» Assignment:
Provide the data again exactly, including every line that follows.
======== Data to process ========
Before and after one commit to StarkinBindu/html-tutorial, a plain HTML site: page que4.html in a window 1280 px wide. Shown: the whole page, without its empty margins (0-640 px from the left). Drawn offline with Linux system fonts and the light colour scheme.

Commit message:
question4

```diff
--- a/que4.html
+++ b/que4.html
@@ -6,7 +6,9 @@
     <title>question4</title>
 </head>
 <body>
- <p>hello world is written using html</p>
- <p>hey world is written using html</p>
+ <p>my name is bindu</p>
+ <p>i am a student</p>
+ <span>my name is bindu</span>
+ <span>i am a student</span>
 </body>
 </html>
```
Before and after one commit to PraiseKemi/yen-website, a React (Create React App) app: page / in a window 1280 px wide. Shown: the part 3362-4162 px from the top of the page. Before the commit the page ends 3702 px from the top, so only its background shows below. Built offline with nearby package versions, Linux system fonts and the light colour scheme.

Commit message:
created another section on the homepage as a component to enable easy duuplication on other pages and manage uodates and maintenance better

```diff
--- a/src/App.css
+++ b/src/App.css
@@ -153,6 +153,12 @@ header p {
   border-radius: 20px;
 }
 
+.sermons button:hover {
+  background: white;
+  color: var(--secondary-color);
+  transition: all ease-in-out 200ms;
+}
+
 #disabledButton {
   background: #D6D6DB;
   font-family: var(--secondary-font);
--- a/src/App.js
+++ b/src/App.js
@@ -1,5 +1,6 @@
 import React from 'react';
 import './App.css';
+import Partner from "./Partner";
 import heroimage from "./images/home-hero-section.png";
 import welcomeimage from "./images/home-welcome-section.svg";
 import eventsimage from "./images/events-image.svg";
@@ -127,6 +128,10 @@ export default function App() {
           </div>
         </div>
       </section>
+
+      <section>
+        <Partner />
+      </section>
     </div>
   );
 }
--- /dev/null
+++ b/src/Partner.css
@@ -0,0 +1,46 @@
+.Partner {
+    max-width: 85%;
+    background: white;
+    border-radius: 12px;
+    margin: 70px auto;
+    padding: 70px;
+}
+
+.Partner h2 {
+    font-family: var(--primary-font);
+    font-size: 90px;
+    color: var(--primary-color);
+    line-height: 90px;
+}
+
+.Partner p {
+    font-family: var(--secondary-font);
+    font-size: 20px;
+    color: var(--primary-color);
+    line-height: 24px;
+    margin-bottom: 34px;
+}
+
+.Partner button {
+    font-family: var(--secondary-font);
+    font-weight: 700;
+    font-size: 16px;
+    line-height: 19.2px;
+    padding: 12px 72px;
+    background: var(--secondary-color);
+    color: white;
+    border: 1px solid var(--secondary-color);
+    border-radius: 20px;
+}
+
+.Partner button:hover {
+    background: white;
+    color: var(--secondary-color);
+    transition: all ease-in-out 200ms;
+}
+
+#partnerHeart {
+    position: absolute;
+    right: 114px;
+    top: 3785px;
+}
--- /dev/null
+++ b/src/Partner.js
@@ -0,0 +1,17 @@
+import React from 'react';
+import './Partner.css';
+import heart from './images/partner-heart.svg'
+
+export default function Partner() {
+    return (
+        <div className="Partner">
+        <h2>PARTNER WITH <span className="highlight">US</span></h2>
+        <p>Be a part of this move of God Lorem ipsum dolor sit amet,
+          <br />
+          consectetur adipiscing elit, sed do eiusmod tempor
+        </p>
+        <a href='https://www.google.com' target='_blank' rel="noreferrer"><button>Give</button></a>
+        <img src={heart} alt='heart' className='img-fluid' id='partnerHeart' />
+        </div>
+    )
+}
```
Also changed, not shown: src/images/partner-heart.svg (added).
========
» Answer below:
Before and after one commit to StarkinBindu/html-tutorial, a plain HTML site: page que4.html in a window 1280 px wide. Shown: the whole page, without its empty margins (0-640 px from the left). Drawn offline with Linux system fonts and the light colour scheme.

Commit message:
question4

```diff
--- a/que4.html
+++ b/que4.html
@@ -6,7 +6,9 @@
     <title>question4</title>
 </head>
 <body>
- <p>hello world is written using html</p>
- <p>hey world is written using html</p>
+ <p>my name is bindu</p>
+ <p>i am a student</p>
+ <span>my name is bindu</span>
+ <span>i am a student</span>
 </body>
 </html>
```
Before and after one commit to PraiseKemi/yen-website, a React (Create React App) app: page / in a window 1280 px wide. Shown: the part 3362-4162 px from the top of the page. Before the commit the page ends 3702 px from the top, so only its background shows below. Built offline with nearby package versions, Linux system fonts and the light colour scheme.

Commit message:
created another section on the homepage as a component to enable easy duuplication on other pages and manage uodates and maintenance better

```diff
--- a/src/App.css
+++ b/src/App.css
@@ -153,6 +153,12 @@ header p {
   border-radius: 20px;
 }
 
+.sermons button:hover {
+  background: white;
+  color: var(--secondary-color);
+  transition: all ease-in-out 200ms;
+}
+
 #disabledButton {
   background: #D6D6DB;
   font-family: var(--secondary-font);
--- a/src/App.js
+++ b/src/App.js
@@ -1,5 +1,6 @@
 import React from 'react';
 import './App.css';
+import Partner from "./Partner";
 import heroimage from "./images/home-hero-section.png";
 import welcomeimage from "./images/home-welcome-section.svg";
 import eventsimage from "./images/events-image.svg";
@@ -127,6 +128,10 @@ export default function App() {
           </div>
         </div>
       </section>
+
+      <section>
+        <Partner />
+      </section>
     </div>
   );
 }
--- /dev/null
+++ b/src/Partner.css
@@ -0,0 +1,46 @@
+.Partner {
+    max-width: 85%;
+    background: white;
+    border-radius: 12px;
+    margin: 70px auto;
+    padding: 70px;
+}
+
+.Partner h2 {
+    font-family: var(--primary-font);
+    font-size: 90px;
+    color: var(--primary-color);
+    line-height: 90px;
+}
+
+.Partner p {
+    font-family: var(--secondary-font);
+    font-size: 20px;
+    color: var(--primary-color);
+    line-height: 24px;
+    margin-bottom: 34px;
+}
+
+.Partner button {
+    font-family: var(--secondary-font);
+    font-weight: 700;
+    font-size: 16px;
+    line-height: 19.2px;
+    padding: 12px 72px;
+    background: var(--secondary-color);
+    color: white;
+    border: 1px solid var(--secondary-color);
+    border-radius: 20px;
+}
+
+.Partner button:hover {
+    background: white;
+    color: var(--secondary-color);
+    transition: all ease-in-out 200ms;
+}
+
+#partnerHeart {
+    position: absolute;
+    right: 114px;
+    top: 3785px;
+}
--- /dev/null
+++ b/src/Partner.js
@@ -0,0 +1,17 @@
+import React from 'react';
+import './Partner.css';
+import heart from './images/partner-heart.svg'
+
+export default function Partner() {
+    return (
+        <div className="Partner">
+        <h2>PARTNER WITH <span className="highlight">US</span></h2>
+        <p>Be a part of this move of God Lorem ipsum dolor sit amet,
+          <br />
+          consectetur adipiscing elit, sed do eiusmod tempor
+        </p>
+        <a href='https://www.google.com' target='_blank' rel="noreferrer"><button>Give</button></a>
+        <img src={heart} alt='heart' className='img-fluid' id='partnerHeart' />
+        </div>
+    )
+}
```
Also changed, not shown: src/images/partner-heart.svg (added).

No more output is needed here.